■ **Your instructions**
Copy the records below exactly, leaving out every picture.

■ **Change detection outputs**
+-------+
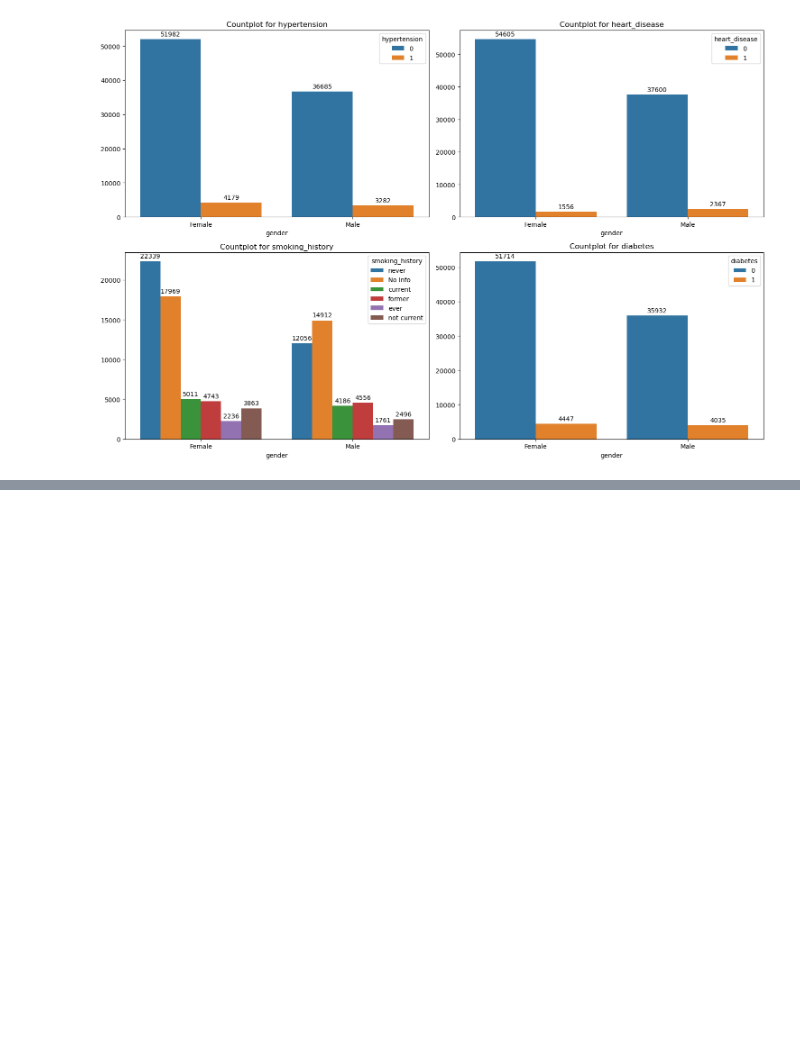
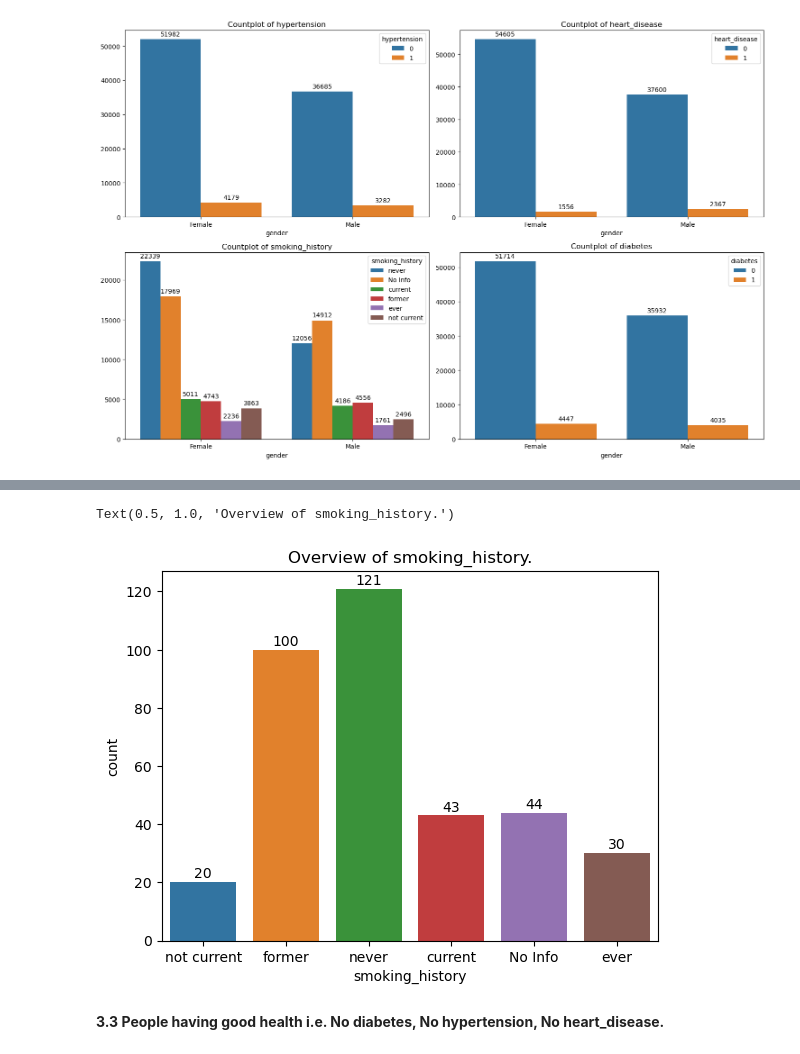
Before and after one commit to iktiyar/Practice-Project, a Jupyter notebook: Diabetes Prediction.ipynb, the cells around one changed output, grey strips where cells are left out. Drawn from its saved outputs; the diff is of its cells as text; code cells hidden in the pictures; blank space fills up the shorter version.

```diff
--- a/Diabetes Prediction.ipynb
+++ b/Diabetes Prediction.ipynb
@@ -156,0 +209,16 @@ plt.show()
+# %%
+# countplot of critical diabetic patients
+plt.figure()
+ax = sns.countplot(data=df_risk,x='smoking_history')
+for p in ax.patches:
+        ax.annotate(format(p.get_height(),'.0f'),
+                      (p.get_x()+ p.get_width()/2.,p.get_height()),
+                      ha='center',va='center',
+                      xytext = (0,6),
+                      textcoords = 'offset points')
+plt.title('Overview of smoking_history.')
+# %% [output]
+Text(0.5, 1.0, 'Overview of smoking_history.')
+[figure, added]
+# %% [markdown]
+**3.3 People having good health i.e. No diabetes, No hypertension, No heart_disease.**
```
Also changed, not shown: parts of 17 cells of this notebook.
+-------+
■ **Exercise result**
Before and after one commit to iktiyar/Practice-Project, a Jupyter notebook: Diabetes Prediction.ipynb, the cells around one changed output, grey strips where cells are left out. Drawn from its saved outputs; the diff is of its cells as text; code cells hidden in the pictures; blank space fills up the shorter version.

```diff
--- a/Diabetes Prediction.ipynb
+++ b/Diabetes Prediction.ipynb
@@ -156,0 +209,16 @@ plt.show()
+# %%
+# countplot of critical diabetic patients
+plt.figure()
+ax = sns.countplot(data=df_risk,x='smoking_history')
+for p in ax.patches:
+        ax.annotate(format(p.get_height(),'.0f'),
+                      (p.get_x()+ p.get_width()/2.,p.get_height()),
+                      ha='center',va='center',
+                      xytext = (0,6),
+                      textcoords = 'offset points')
+plt.title('Overview of smoking_history.')
+# %% [output]
+Text(0.5, 1.0, 'Overview of smoking_history.')
+[figure, added]
+# %% [markdown]
+**3.3 People having good health i.e. No diabetes, No hypertension, No heart_disease.**
```
Also changed, not shown: parts of 17 cells of this notebook.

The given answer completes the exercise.